As a candidate, Boteach said his priority is to spark a conversation about values.
“The United States is destroying itself by not addressing and confronting the values erosion in our nation,” said Boteach, whose long-running column in The Jewish Standard will be suspended for the duration of his candidacy.
“We all agree that the economic collapse came about through runaway materialism and greed, but nobody’s talking about it,” he complained.
His policy proposals include making marital counseling tax-deductible.
“Marriage is crumbling so rapidly that we’ve become inured to it,” he said, adding that his own experience of his parents’ divorce has convinced him of the need to maintain marriages.
“If you want to save the American family, let’s stop talking about gay couples,” he said. “There is no connection between gay marriage and the heterosexual divorce rate.”
He also called for national service.
“It could be volunteering at a school, it could be volunteering for the elderly, it doesn’t have to be the military. I think kids should get college credit for that,” he said.
Three years of college education are enough, he said.
As for lower levels of education, he supports vouchers for private and parochial schools.
He decried partisanship, saying disagreements should be based on values, not personalities or policies.
“I think President [Barack] Obama is a very caring man who wants the best for America and Americans,” he said. “He wants government to be there for the people.”
Boteach, however, said he did not think people want the government “to be there” for them. He said he agreed on the need for smaller government “because I believe in the individual.”
He also attacked Obama for having “a mixed record on Israel.”
The central goal of his campaign, however, is not to attack the Democratic Party, but “first and foremost, to bring universal Jewish values to the political arena. The Jewish community has wisdom that can bring healing to America.
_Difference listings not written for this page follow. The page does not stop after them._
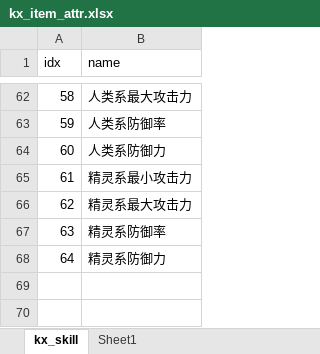
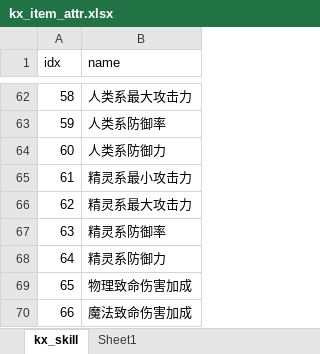
Before and after one commit to ahren99999/EasyGame, an Excel workbook: SceneServer/tools/Xlsx/kx_item_attr.xlsx, sheet kx_skill, drawn as a sheet; only a part is shown, gaps mark what is left out; values as stored, in another font and other column widths than the file's, no borders; the diff names each change by its address in the sheet, - before the commit and + after, or states it on an @@ line.

```diff
--- a/SceneServer/tools/Xlsx/kx_item_attr.xlsx (sheet kx_skill)
+++ b/SceneServer/tools/Xlsx/kx_item_attr.xlsx (sheet kx_skill)
+row 69: 65 | 物理致命伤害加成
+row 70: 66 | 魔法致命伤害加成
```
Also changed, not shown: SceneServer/tools/Xlsx/kx_attr_role.xlsx, SceneServer/tools/Xlsx/kx_exp.xlsx, 39 other files.
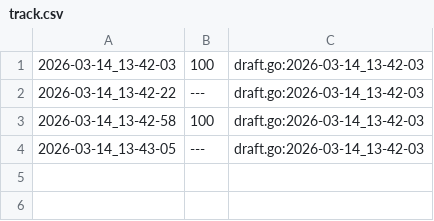
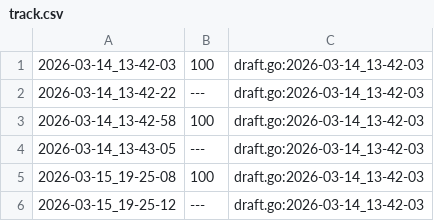
Before and after one commit to qxcode-course/ed-ter-bloco-a-DanielAlmeid0, a CSV file: .tko/track/ed@mumia/track.csv, drawn as a sheet.

```diff
--- a/.tko/track/ed@mumia/track.csv
+++ b/.tko/track/ed@mumia/track.csv
@@ -4 +4,3 @@
 2026-03-14_13-43-05,---,draft.go:2026-03-14_13-42-03
+2026-03-15_19-25-08,100,draft.go:2026-03-14_13-42-03
+2026-03-15_19-25-12,---,draft.go:2026-03-14_13-42-03
```
Also changed, not shown: 16 other files.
“Our Christian brothers and sisters are fixated on social sexual issues,” he said. “That largely stems from sexuality being a big question mark in the Christian scriptures, whether it’s the virginity of Mary or the advocacy of celibacy of Paul. Are these values that loom in the Jewish conversation? I wrote ‘Kosher Sex’ to illustrate that sex can be sacred.
“I believe my voice can’t easily be dismissed because the country knows that I am one of the most passionate advocates for the family,” said Boteach, who bills himself as “America’s Rabbi.” “I’ve written 27 books and a large number have been about saving the family. It’s not as if social conservatives can say I’m some left-wing guy who is attacking their values.
“Of course, you run to get into Congress, but even if I don’t, maybe other people will pick up on this conversation. Maybe we’ll start hearing more voices saying this. I feel that we are at a juncture in history where universal Jewish values have to be heard. If people disagree and say, ‘Shmuley, no, those aren’t Jewish values, these are Jewish values,’ then I’ve succeeded. Now we’re talking about Jewish values. The Jewish people have something to offer the political process other than campaign contributions.
“God bless Pascrell and Rothman. I’m not here to fight them. I’m trying to say, if you want more of the same, vote for more of what exists. If you want a new conversation about values, think a little bit differently,” he said, and vote for him.
Boteach added that he was grateful to The Jewish Standard for running his column for the last few years and looks forward to continuing his dialogue with the newspaper’s readers in the future.